Extracted records:
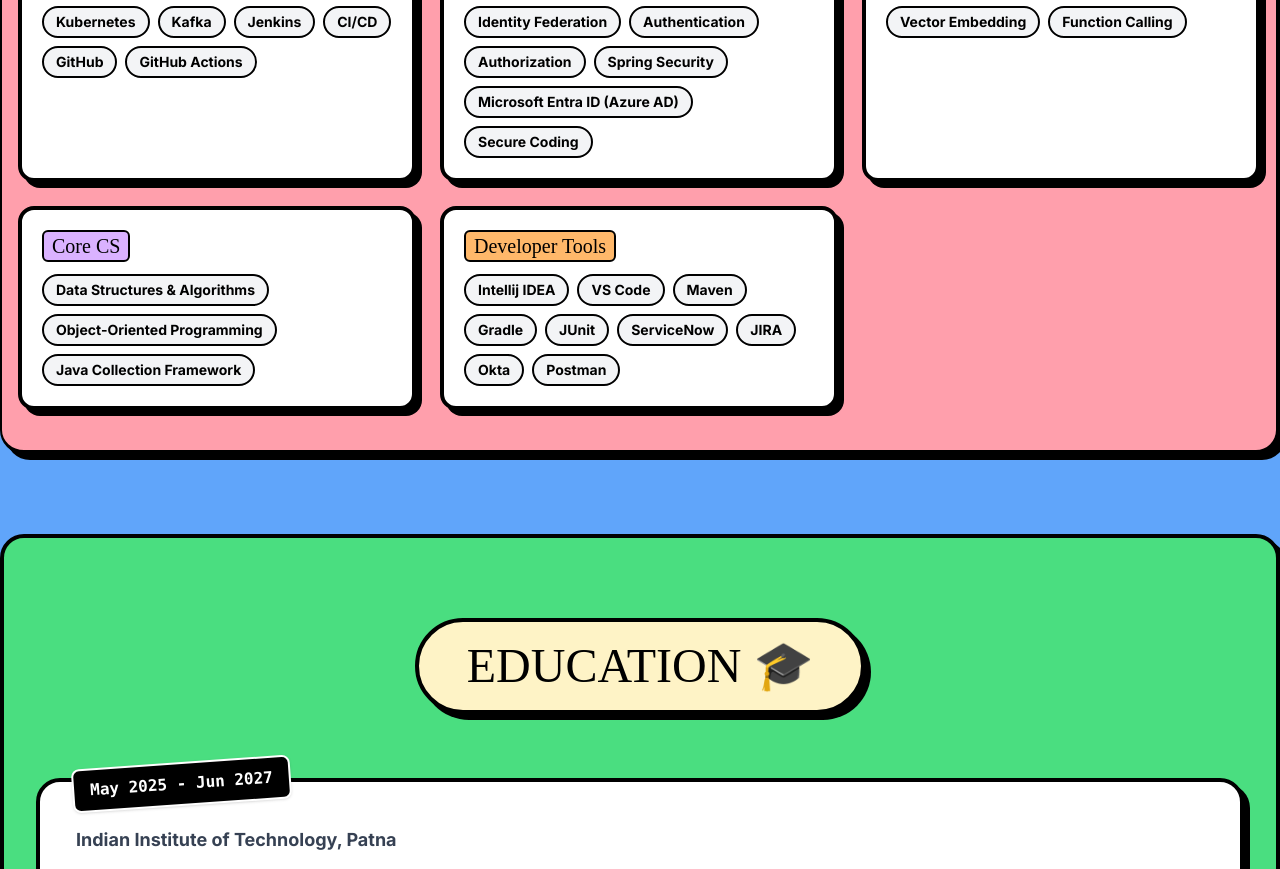
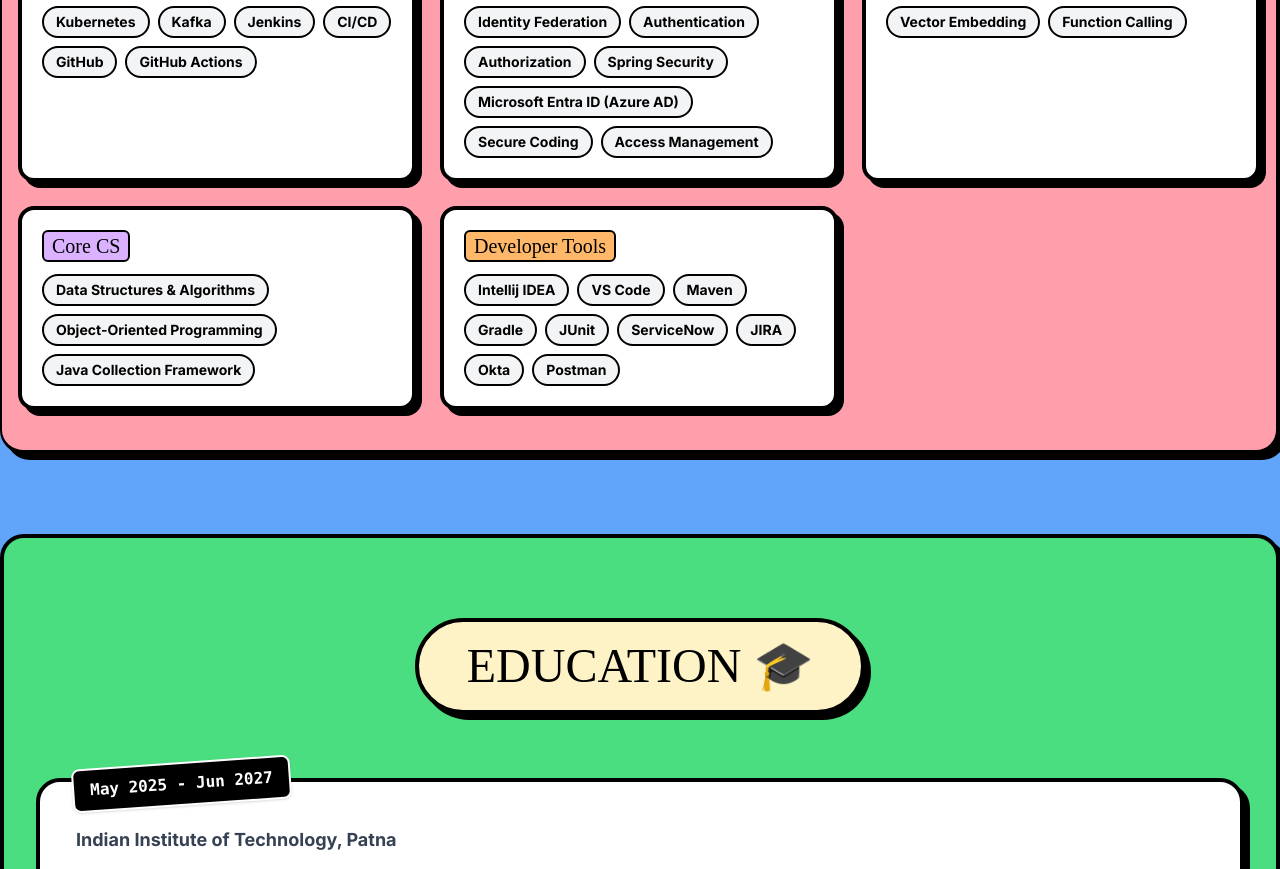
Before and after one commit to rajSunny5714/new-portfolio, a React (Vite) app: page / in a window 1280 px wide. Shown: the part 3052-3921 px from the top of the page. Built offline with nearby package versions, Linux system fonts and the light colour scheme; the HTML template or start-up script is replaced by a standard one; a web font is replaced by a local one.

Commit message:
Update Skills component with new skill
Added 'Access Management' to IAM & Security skills category.

```diff
--- a/src/components/sections/Skills.tsx
+++ b/src/components/sections/Skills.tsx
@@ -120,6 +120,7 @@
               'Spring Security',
               'Microsoft Entra ID (Azure AD)',
               'Secure Coding',
+              'Access Management',
             ]}
           />
 
```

Task details:
Output every line of the records above unchanged, and keep the pictures out.

Expected output:
Before and after one commit to rajSunny5714/new-portfolio, a React (Vite) app: page / in a window 1280 px wide. Shown: the part 3052-3921 px from the top of the page. Built offline with nearby package versions, Linux system fonts and the light colour scheme; the HTML template or start-up script is replaced by a standard one; a web font is replaced by a local one.

Commit message:
Update Skills component with new skill
Added 'Access Management' to IAM & Security skills category.

```diff
--- a/src/components/sections/Skills.tsx
+++ b/src/components/sections/Skills.tsx
@@ -120,6 +120,7 @@
               'Spring Security',
               'Microsoft Entra ID (Azure AD)',
               'Secure Coding',
+              'Access Management',
             ]}
           />
 
```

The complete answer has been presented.